By DUNCAN MAVIN And TOM ORLIK
Short sellers are apparently running the market for China stocks. But it ain't what they say so much as the fact they say it that has investors hitting the 'sell' button. With a market this vulnerable, investors must question the rationale for holding any but the bluest-chip overseas-listed Chinese companies.
The latest stock to fall under the short sellers' sword belongs to Nasdaq-listed advertising display firm Focus Media Holding Ltd. After short seller Muddy Waters alleged accounting shenanigans, the Shanghai-based company's shares fell 60% in an hour—barely enough time for most investors to digest the short's dense, 80-page report—before eventually closing down 39% on the day.
Carson Block, the man behind Muddy Waters, is no Meredith Whitney—the U.S. bank analyst whose word was enough to send financial stocks spiraling downward during the dark days of 2007 and 2008. But his reports seem to have the same kiss of death impact on valuations for the companies he targets.
There is now a mini-industry trying to find out which Chinese company will be the next focus of short-seller attacks. Hedge funds that discover what shorts are researching can get their positions in place, knowing that once the report is published, the stock is almost bound to fall.
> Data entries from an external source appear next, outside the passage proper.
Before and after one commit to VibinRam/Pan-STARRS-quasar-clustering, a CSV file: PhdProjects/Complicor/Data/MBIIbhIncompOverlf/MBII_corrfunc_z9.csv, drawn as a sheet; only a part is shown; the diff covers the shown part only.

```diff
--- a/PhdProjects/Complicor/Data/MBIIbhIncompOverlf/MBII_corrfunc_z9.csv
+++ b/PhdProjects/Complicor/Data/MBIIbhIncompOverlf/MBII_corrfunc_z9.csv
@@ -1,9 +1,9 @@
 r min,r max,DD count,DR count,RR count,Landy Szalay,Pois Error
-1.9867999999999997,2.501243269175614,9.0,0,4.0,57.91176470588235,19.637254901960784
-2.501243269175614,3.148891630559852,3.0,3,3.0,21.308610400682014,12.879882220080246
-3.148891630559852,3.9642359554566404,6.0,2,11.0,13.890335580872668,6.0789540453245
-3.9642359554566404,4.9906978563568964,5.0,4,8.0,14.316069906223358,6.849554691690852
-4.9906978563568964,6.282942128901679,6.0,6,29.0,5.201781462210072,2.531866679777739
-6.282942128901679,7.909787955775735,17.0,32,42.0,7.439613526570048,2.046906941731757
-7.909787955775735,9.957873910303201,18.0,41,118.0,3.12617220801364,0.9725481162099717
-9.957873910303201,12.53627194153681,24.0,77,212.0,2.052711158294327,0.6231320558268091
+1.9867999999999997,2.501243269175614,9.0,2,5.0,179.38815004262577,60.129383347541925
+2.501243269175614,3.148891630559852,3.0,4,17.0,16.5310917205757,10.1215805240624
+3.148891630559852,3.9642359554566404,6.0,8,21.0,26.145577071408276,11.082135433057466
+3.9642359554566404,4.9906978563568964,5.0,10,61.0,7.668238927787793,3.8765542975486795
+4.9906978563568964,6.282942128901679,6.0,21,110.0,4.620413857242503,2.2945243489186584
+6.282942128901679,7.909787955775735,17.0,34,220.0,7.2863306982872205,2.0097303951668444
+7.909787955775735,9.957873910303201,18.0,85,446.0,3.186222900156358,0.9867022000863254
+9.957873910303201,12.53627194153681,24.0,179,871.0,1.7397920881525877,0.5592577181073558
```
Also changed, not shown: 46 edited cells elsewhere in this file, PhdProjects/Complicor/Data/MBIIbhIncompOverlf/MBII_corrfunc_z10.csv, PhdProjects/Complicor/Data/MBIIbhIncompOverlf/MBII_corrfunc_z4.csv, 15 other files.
In the days before Muddy Waters published on Focus Media, a rapid build-up of short positions was an indication that word of the report's existence had leaked out.
There's an argument that the shorting trend is injecting a welcome dose of skepticism and analytic rigor into the market's view on the China story. In time, that should improve governance at Chinese companies and encourage investors to spend time distinguishing true value from fraud. For now though, with the herd mentality as strong on the way down as it was on the way up, value investors will have little luck. Against that backdrop, the only safe option may be to stay out of the market altogether.
Write to Tom Orlik at Thomas.firstname.lastname@example.org